up vote 47 down vote accepted

This is a very interesting question with a very interesting answer. The key lies in the reason for the stretchiness of the rubber band.

Rubber is made of polymers (long chain molecules). When the elastic band is not stretched, these molecules are all tangled up with each other and have no particular direction to them, but when you stretch the elastic they all become lined up with one another, at least to some extent. The polymer molecules themselves are not stretched, they're just aligned differently. To a first approximation there's no difference in the energy of these two different ways of arranging the polymers, but there's a big difference in the entropy. This just means that there's a lot more different ways that the polymers can be arranged in a tangled up way than an aligned way. So when you release the elastic band, all the polymers are jiggling around at random due to thermal motion, and they tend to lose their alignment, so they go back towards the tangled state, and that's what makes the elastic contract. This is called an entropic force.

Now, I said earlier that there isn't any difference in energy between the stretched (aligned) and un-stretched (tangled) states. But it takes energy to stretch the elastic -- you're doing work to pull the ends apart, against the entropic force that's trying to pull them back together. That energy doesn't go into stretching the individual polymer molecules, but it has to go somewhere, so it ends up as heat. Some of this heat will stay in the elastic (making the polymer molecules jiggle around a bit faster) but some will be transferred to the surrounding air, or to your skin.

The reverse happens when you let the elastic contract. The molecules are jiggling around at random and becoming more and more tangled, which makes them contract. But to contract they have to do work on whatever's holding the ends of the elastic apart. That energy has to come from somewhere, so it comes from heat.

At first this might seem to run against thermodynamics - normally you can't just cool something down without heating something else up. But remember that the state with the tangled molecules has a higher entropy than when they're aligned. So you're taking heat out of the air, which reduces its entropy, but this reduction in entropy is countered by the increase in entropy of the elastic itself, so the second law is safe.

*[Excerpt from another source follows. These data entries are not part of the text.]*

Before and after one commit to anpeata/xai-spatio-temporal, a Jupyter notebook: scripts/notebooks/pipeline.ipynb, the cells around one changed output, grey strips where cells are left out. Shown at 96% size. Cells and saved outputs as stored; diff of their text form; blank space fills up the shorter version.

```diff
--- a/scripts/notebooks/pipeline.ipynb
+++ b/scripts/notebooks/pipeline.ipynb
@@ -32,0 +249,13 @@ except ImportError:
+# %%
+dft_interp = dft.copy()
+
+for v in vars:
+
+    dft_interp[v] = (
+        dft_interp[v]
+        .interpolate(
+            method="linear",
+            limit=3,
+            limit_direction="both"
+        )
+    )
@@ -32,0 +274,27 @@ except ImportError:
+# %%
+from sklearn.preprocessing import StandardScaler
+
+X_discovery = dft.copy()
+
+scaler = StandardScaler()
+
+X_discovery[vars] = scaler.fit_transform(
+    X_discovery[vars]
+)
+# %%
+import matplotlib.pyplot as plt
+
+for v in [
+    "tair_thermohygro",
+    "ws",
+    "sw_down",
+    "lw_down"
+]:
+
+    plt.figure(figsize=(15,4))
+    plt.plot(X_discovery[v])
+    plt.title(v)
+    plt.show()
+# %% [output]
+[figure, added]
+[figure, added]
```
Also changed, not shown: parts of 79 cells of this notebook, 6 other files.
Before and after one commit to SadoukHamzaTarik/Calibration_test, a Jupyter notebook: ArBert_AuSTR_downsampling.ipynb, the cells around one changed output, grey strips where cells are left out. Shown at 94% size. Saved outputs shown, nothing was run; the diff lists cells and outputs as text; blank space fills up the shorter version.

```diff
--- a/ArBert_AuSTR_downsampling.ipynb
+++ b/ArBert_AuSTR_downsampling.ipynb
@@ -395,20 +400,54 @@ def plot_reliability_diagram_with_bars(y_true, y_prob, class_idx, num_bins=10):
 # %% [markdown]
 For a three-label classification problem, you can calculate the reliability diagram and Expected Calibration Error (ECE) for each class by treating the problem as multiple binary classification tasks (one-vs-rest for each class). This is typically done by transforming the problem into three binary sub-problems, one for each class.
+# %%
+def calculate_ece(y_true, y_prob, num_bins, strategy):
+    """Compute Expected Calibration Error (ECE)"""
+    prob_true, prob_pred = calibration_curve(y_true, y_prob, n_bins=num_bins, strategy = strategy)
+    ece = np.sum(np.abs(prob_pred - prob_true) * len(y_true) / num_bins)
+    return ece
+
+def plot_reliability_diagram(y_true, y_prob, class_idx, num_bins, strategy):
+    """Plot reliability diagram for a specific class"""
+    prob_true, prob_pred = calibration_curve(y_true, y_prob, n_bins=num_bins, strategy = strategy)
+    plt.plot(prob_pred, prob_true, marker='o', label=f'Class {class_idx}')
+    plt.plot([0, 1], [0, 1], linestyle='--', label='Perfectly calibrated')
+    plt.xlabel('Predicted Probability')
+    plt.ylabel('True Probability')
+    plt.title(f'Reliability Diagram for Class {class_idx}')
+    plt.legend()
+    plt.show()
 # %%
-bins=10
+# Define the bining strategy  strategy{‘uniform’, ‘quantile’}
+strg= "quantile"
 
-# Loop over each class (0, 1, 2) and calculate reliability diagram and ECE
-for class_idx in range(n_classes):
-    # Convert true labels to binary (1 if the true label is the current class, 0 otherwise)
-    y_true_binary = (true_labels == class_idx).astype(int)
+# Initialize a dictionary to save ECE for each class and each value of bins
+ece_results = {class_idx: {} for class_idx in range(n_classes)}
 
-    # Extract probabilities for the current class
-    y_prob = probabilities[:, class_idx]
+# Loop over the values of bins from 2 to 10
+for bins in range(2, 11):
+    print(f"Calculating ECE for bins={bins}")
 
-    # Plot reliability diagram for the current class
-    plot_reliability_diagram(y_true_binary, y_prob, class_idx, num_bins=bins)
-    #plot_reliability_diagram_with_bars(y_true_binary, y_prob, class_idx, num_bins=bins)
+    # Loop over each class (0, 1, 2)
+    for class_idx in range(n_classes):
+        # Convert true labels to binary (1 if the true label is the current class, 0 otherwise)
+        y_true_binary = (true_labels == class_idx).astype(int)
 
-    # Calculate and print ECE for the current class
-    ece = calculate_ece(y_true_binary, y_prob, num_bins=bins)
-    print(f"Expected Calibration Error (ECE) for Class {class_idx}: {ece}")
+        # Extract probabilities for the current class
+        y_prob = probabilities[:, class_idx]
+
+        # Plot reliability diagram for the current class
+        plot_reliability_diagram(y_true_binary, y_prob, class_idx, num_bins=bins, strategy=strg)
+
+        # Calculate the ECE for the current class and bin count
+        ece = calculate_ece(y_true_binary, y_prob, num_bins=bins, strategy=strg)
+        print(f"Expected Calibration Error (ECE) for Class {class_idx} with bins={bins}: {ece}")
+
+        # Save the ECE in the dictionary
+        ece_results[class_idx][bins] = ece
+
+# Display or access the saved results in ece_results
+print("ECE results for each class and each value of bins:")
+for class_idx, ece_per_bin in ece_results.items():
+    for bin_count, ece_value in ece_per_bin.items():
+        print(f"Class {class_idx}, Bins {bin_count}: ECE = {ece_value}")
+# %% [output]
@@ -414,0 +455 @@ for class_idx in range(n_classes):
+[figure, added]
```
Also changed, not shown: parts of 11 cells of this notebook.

For further reading you can look into the ideal chain, which is an idealised mathematical model of this situation.

share|cite|improve this answer
Beat me to it by a couple of minutes! :P +1, very clear explanation. – Kitchi Feb 22 '13 at 11:57
A good answer but my rubber bands only seem to get warmer when they are stretched and released. How can I do this to make it cool a lot? – Mark Rovetta Feb 22 '13 at 13:56
@MarkRovetta it's a small effect and will depend quite a bit on the material the band is made of. To observe the cooling effect, you should fairly slowly stretch a rubber band until it's nearly at breaking point. Just do this once, not repeatedly. You should be able to feel it heat up slightly. Then wait for it to cool back down to room temperature, then fairly slowly release it. If you can't feel a cooling effect, experiment with different rubber bands. When you release it, it will absorb less heat than it gives off when you stretch it, so it will never cool by a huge amount. – Nathaniel Feb 22 '13 at 15:20
Can't wait to get a rubber band now! Next question: How many contracting rubber bands would it take to make an ice cube?! – Widor Feb 22 '13 at 17:31
@Widor I looked into this a bit and, while it probably can't reach zero degrees, I did find this NASA-designed device that uses rubber bands for cooling. The design uses 12 bands, although in principle it would work with just one, since it expands and contracts them repeatedly to produce a heat pump cycle. – Nathaniel Feb 24 '13 at 2:23

Your Answer


By posting your answer, you agree to the privacy policy and terms of service.

Not the answer you're looking for? Browse other questions tagged or ask your own question.